As a parent, it is important to remember that you play an extremely important role in how your teen feels about his body. You are often a role model and teens learn from the things you say and do. To be a positive role model and to help prevent your teen from developing a negative body image, the National Eating Disorder Association suggests the following:

  • Consider your thoughts, attitudes and behaviors toward your own body and the way that these beliefs have been shaped by the forces of weightism and sexism.
  • Educate your children about the genetic basis for the natural diversity of human body shapes and sizes, and the nature and ugliness of prejudice.
  • Make an effort to maintain positive, healthy attitudes and behaviors.
  • Avoid conveying messages that will lead your teen to believe that he needs to look more like models and fit into smaller clothes.
  • Learn about and discuss with your teen the dangers of trying to alter one’s body shape through dieting, the value of moderate exercise for health, and the importance of eating a variety of foods in well-balanced meals consumed at least three times a day.
  • Make a commitment not to avoid activities (such as swimming, sunbathing, dancing, etc.) simply because they call attention to your weight and shape.
  • Make a commitment to exercise for the joy of feeling your body move and grow stronger, not to purge fat from your body or to compensate for calories eaten.
  • Help children appreciate and resist the ways in which television, magazines and other media distort the true diversity of human body types and imply that a slender body means power, excitement, popularity or perfection.

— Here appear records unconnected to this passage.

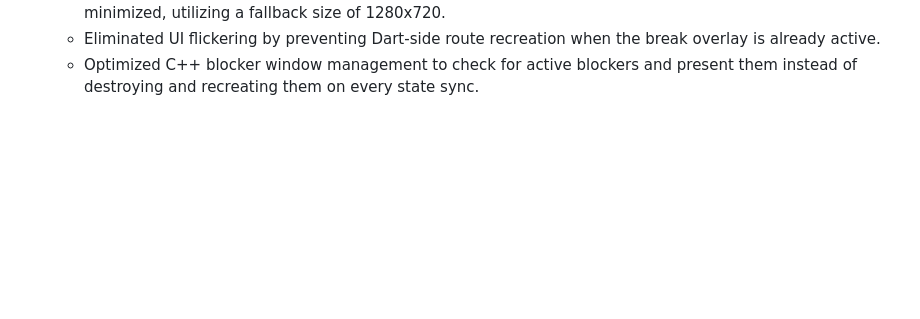
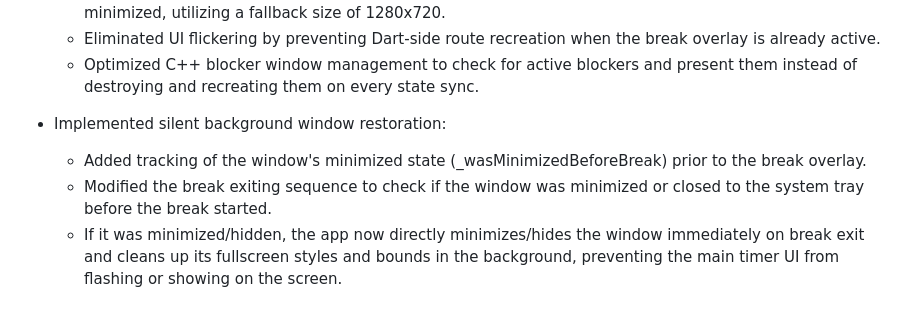
Before and after one commit to JatinK3/eye-care-timer, a Markdown page: WORKLOG.md, the part around the change. Rendered like a GitHub page; blank space fills up the shorter version.

Commit message:
docs: update WORKLOG.md with silent restoration details

```diff
--- a/WORKLOG.md
+++ b/WORKLOG.md
@@ -251,3 +251,8 @@ This file tracks the improvement plan for BlinkKind: Eye Break Timer. Update sta
   - Guarded window bounds capturing to avoid saving zero or off-screen bounds when the window is hidden or minimized, utilizing a fallback size of 1280x720.
   - Eliminated UI flickering by preventing Dart-side route recreation when the break overlay is already active.
   - Optimized C++ blocker window management to check for active blockers and present them instead of destroying and recreating them on every state sync.
+
+- Implemented silent background window restoration:
+  - Added tracking of the window's minimized state (_wasMinimizedBeforeBreak) prior to the break overlay.
+  - Modified the break exiting sequence to check if the window was minimized or closed to the system tray before the break started.
+  - If it was minimized/hidden, the app now directly minimizes/hides the window immediately on break exit and cleans up its fullscreen styles and bounds in the background, preventing the main timer UI from flashing or showing on the screen.
```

  • Encourage your children to be active and to enjoy what their bodies can do and feel like. Do not limit their caloric intake unless a physician requests that you do so because of a medical problem.
  • Do whatever you can to promote the self-esteem and self-respect of all of your children in intellectual, athletic and social endeavors. Give boys and girls the same opportunities and encouragement. A well-rounded sense of self and solid self-esteem are perhaps the best antidotes to dangerous dieting and a negative body image.

Chicago Parent
National Eating Disorders Association
University of South Florida